As a founder you need to decide which path is best for you, your personal wealth goals, the ambition of the company, and the scalability of your business model. Once that decision is made you can secure financing and people that match your strategy (i.e. VC’s are good partners for the high risk IPO play but generally a bad choice for value based exit strategies). Picking the wrong partners early on can completely derail your company. For example, raising a VC round of with significant liquidation preference will make a lot of value based exit scenarios impractical and push you towards a high risk IPO strategy.
Tip 3: Don’t wait to manage your Intellectual Property (IP).
We’ve said a lot about this on our blog already, but as a technology entrepreneur your IP management can make or break the saleability of your business. Are you actively protecting your IP? Ensure your company IP relationships with other parties are well carved out early on.
Tip 4: Master your Sales Funnel.
If you have no idea how much you can earn in the next few quarters and cannot backup your sales forecasts with a credible sales funnel, your business sale may be in jeopardy*. Can you forecast how many sales your company will earn by allocating a specific marketing budget? Future buyers will ask about this, so make sure you have a great story!
For the few lucky start-ups with products and services achieving high revenues, invest some effort in a decent CRM system early on. Well documented sales efforts not only track historical activities, but will also support you during an acquisition negotiation to address new sales growth scenarios (geographical, new market segments, price sensitivity, etc…), potentially earning you a higher exit value.
Note (*) this, of course, does not apply to start-ups trying to sell company pre-revenue i.e. only selling IP
Tip 5: Engage in Productive Joint-Ventures and Partnerships.

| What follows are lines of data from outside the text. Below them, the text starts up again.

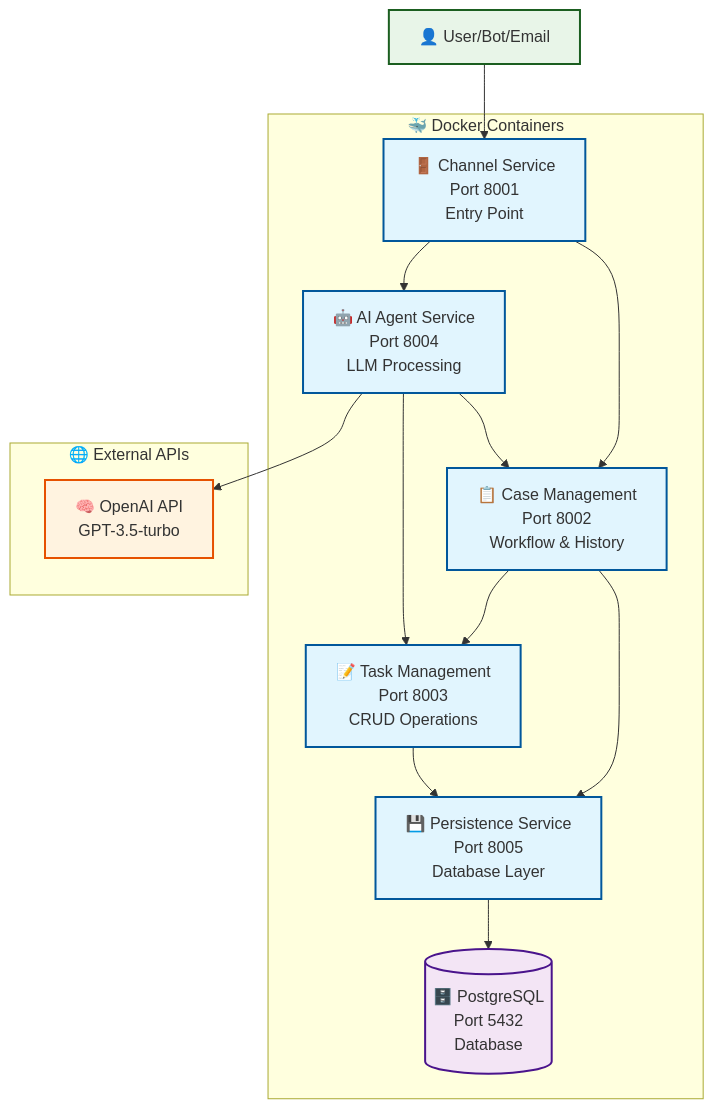
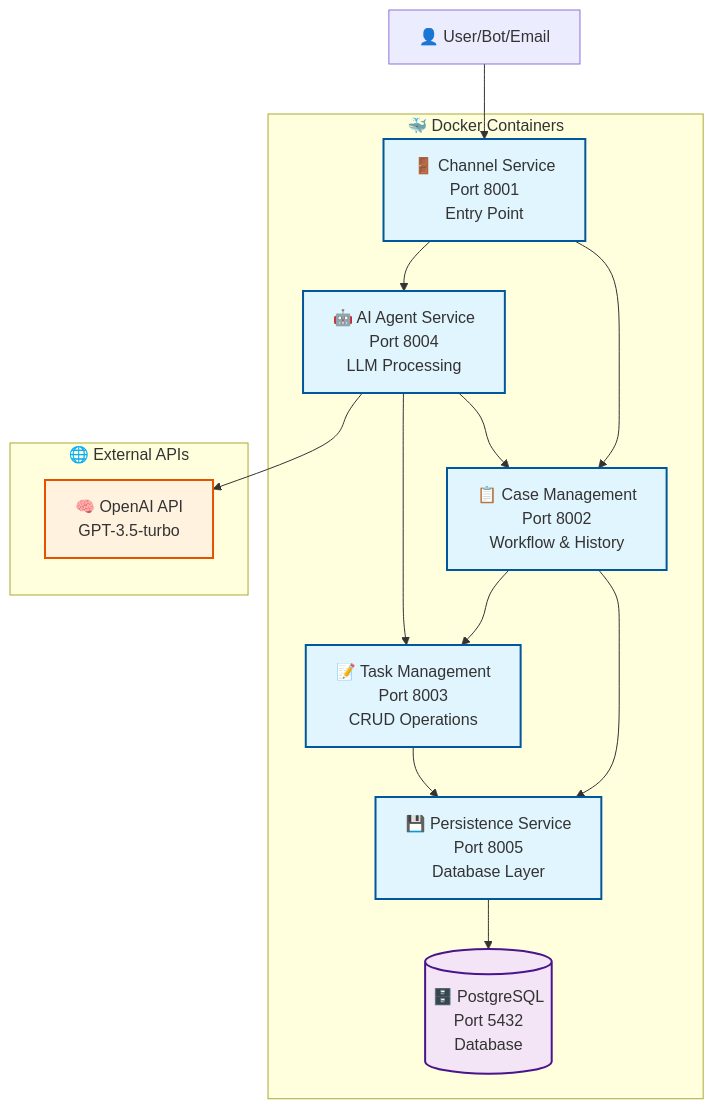
One commit to ravikadam/tasks changed the diagram in README.md. Above: the diagram before and after it, drawn with Mermaid. The commit also changed other lines of this file and 23 other files, not shown here.

````diff
--- a/README.md
+++ b/README.md
@@ -9,40 +18,39 @@
 ```mermaid
 graph TB
     User[👤 User/Bot/Email] --> Channel[🚪 Channel Service<br/>Port 8001<br/>Entry Point]
     
     Channel --> Case[📋 Case Management<br/>Port 8002<br/>Workflow & History]
     Channel --> AI[🤖 AI Agent Service<br/>Port 8004<br/>LLM Processing]
     
     Case --> Task[📝 Task Management<br/>Port 8003<br/>CRUD Operations]
     Case --> Persist[💾 Persistence Service<br/>Port 8005<br/>Database Layer]
     
     Task --> Persist
     AI --> Case
     AI --> Task
     AI --> OpenAI[🧠 OpenAI API<br/>GPT-3.5-turbo]
     
     Persist --> DB[(🗄️ PostgreSQL<br/>Port 5432<br/>Database)]
     
     subgraph "🐳 Docker Containers"
         Channel
         Case
         Task
         AI
         Persist
         DB
     end
     
     subgraph "🌐 External APIs"
         OpenAI
     end
     
     classDef service fill:#e1f5fe,stroke:#01579b,stroke-width:2px
     classDef database fill:#f3e5f5,stroke:#4a148c,stroke-width:2px
     classDef external fill:#fff3e0,stroke:#e65100,stroke-width:2px
     classDef user fill:#e8f5e8,stroke:#1b5e20,stroke-width:2px
     
     class Channel,Case,Task,AI,Persist service
     class DB database
     class OpenAI external
-    class User user
 ```
````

A good exit strategy dictates that you are actively engaged with other market players and become part of an ecosystem. Your business typically expands not only through direct sales but also through productive joint ventures and partnering relationships (OEM, Distribution, Licensing, etc…). Who else is doing development in your area? What opportunities are there for mutually beneficial business relationships or geographical expansions? Strong healthy relationships and dependencies are carefully firewalled from each other and from your IP ownership so that they do not become liabilities.
Tip 6: Develop a Strong Advisory Board.
A good advisory board not only gives you strong advice but also gives you more credibility in the eyes of an acquirer. Your advisory board should extend your reach into the market’s ecosystem through board member connections. Invest some effort into identifying suitable advisory members with strong market relationships and managing their relationship with your company. An advisory board should meet at least once a year, (preferably more) and be compensated, typically in equity.
Tip 7: Legal MATTERS!
A business goes beyond technology and intellectual property. It consists of people, customers, suppliers and a mesh of complex relationships. Make sure your relationships with different stakeholders are well and clearly managed. An acquirer wants to buy a running business and maximize their profit. They do not want to buy liabilities, problems, struggling shareholders, or “potential risks and time bombs.” Scrutinize all term sheets, by-laws, and management rights documents. Are you setup correctly to provide acquirers with an easy to transfer, legally hassle-free package? Consider also the location of that asset, applicable laws, taxes and R&D government credits.
The above will also make it easier to raise future financing and scale your business, so even the entrepreneurs who just want to “build a big business” should consider executing well on the above tips!
A Final Word
Good entrepreneurship is about focusing with limited resources on the few things that matter. The ultimate sale of the company is definitely worth your, and your team’s attention. Company sale should be at the core of your efforts, not considered an extravagant extra!